Records for processing

• • •

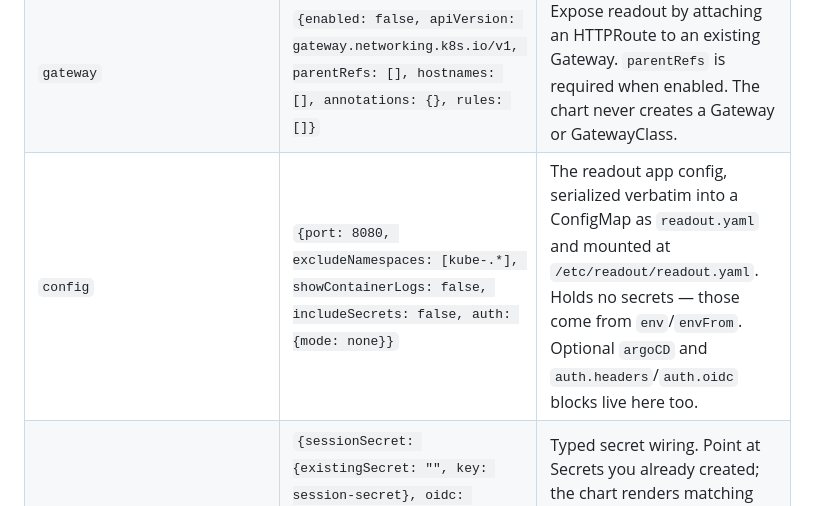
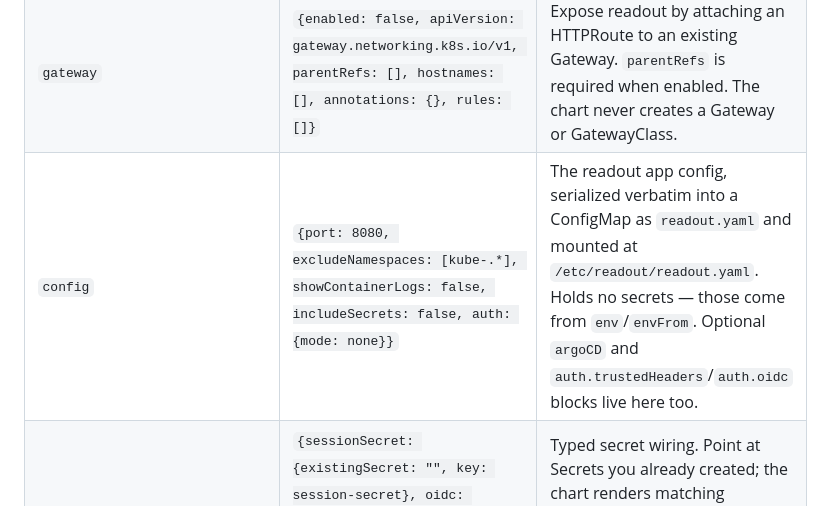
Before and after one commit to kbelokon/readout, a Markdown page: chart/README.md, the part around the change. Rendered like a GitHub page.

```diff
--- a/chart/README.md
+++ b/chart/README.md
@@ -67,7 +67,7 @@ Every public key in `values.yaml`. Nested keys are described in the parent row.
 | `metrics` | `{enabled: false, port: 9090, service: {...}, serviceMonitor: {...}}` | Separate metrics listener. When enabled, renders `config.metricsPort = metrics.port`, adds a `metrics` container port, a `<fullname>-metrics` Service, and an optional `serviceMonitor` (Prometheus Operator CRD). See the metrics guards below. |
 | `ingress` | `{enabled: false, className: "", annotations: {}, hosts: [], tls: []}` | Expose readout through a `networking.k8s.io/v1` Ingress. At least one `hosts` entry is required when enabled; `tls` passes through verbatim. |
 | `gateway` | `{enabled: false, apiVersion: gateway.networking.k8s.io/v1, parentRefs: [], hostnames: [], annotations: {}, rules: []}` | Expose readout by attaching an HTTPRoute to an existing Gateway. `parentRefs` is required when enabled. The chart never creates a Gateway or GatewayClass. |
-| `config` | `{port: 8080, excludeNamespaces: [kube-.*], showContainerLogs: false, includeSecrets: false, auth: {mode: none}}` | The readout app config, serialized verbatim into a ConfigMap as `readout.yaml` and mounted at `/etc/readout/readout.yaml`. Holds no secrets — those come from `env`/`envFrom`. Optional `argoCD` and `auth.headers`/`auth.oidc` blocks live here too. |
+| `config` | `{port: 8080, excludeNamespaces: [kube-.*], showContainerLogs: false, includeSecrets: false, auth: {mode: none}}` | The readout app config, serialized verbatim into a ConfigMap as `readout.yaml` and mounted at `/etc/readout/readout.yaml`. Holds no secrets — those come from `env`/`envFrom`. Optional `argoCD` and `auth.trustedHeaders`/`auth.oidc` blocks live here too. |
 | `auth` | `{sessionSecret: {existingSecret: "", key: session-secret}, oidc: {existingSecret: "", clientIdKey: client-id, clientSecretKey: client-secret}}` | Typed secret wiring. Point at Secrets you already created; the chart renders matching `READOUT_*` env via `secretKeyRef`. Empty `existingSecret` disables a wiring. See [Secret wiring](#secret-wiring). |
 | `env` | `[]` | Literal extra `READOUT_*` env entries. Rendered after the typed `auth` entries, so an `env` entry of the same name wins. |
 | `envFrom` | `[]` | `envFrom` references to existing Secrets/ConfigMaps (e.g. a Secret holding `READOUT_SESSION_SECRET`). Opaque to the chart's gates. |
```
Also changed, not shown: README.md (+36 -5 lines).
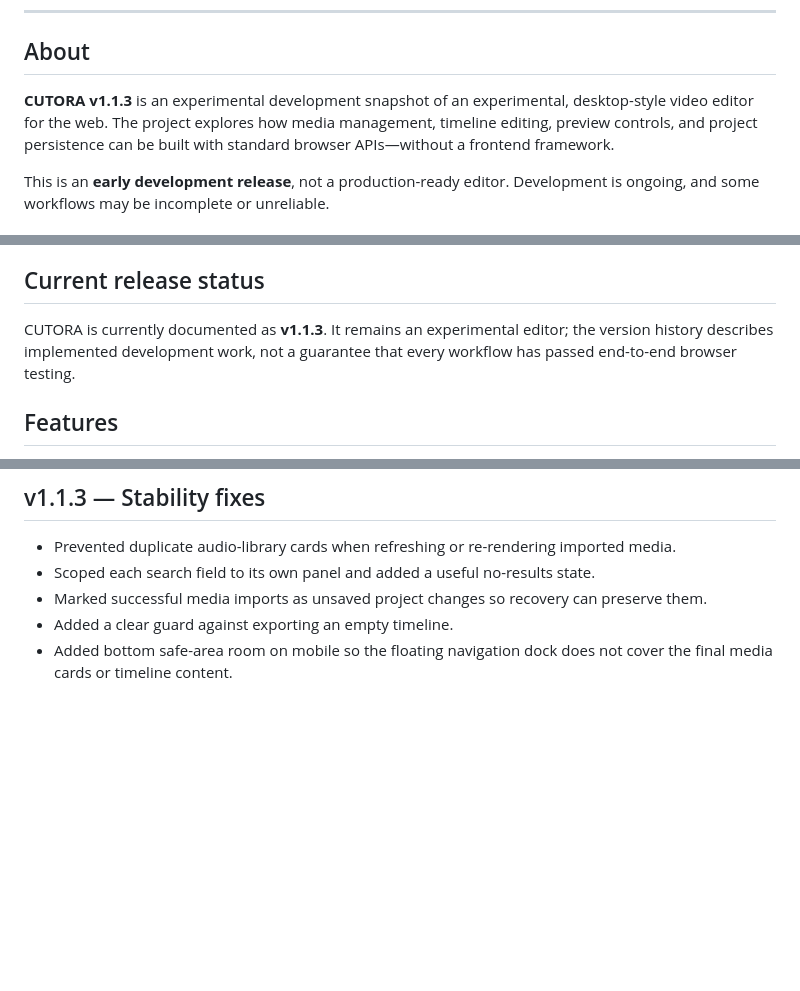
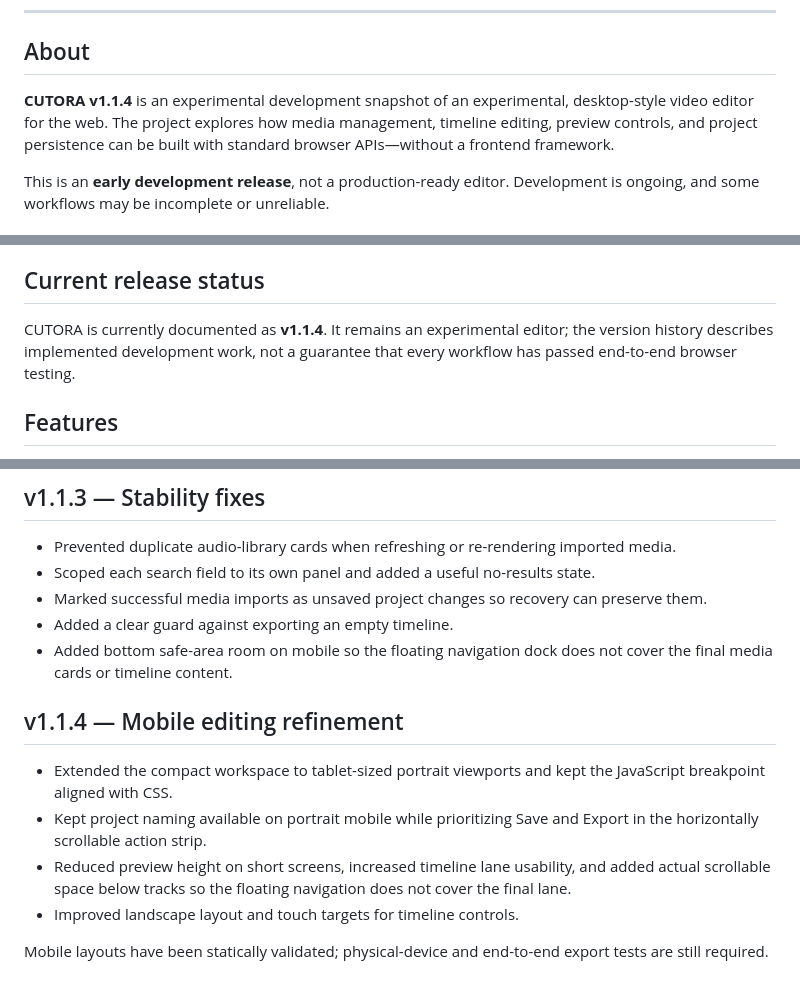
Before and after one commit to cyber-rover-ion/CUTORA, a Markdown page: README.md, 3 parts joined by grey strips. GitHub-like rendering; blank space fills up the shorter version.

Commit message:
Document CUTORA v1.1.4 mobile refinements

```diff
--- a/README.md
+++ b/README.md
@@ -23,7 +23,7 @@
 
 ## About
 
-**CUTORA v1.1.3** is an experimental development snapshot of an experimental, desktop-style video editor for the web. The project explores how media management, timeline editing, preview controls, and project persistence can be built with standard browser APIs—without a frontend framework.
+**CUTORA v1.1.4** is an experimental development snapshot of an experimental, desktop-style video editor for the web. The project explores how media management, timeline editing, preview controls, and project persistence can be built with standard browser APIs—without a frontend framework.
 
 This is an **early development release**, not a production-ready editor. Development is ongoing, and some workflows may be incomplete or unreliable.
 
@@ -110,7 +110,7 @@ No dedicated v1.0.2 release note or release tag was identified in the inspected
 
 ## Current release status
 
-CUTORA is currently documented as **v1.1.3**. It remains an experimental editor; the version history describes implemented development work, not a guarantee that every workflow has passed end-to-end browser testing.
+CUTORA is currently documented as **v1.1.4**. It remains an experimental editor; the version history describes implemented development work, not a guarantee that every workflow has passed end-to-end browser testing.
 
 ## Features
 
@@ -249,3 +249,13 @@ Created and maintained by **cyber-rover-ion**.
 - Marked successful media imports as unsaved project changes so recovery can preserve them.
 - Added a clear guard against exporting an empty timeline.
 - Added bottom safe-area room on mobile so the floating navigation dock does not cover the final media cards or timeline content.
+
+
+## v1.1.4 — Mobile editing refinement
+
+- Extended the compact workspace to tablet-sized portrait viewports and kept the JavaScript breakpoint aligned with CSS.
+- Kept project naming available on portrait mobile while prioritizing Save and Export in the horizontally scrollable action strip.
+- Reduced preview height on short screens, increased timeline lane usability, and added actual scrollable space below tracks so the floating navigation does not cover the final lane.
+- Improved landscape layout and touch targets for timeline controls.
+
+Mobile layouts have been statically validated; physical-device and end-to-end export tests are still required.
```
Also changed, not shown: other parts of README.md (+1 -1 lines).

• • •

Try it
Tell how many lines in the entries contain the string "after". Give the number and nothing more.

Task result
3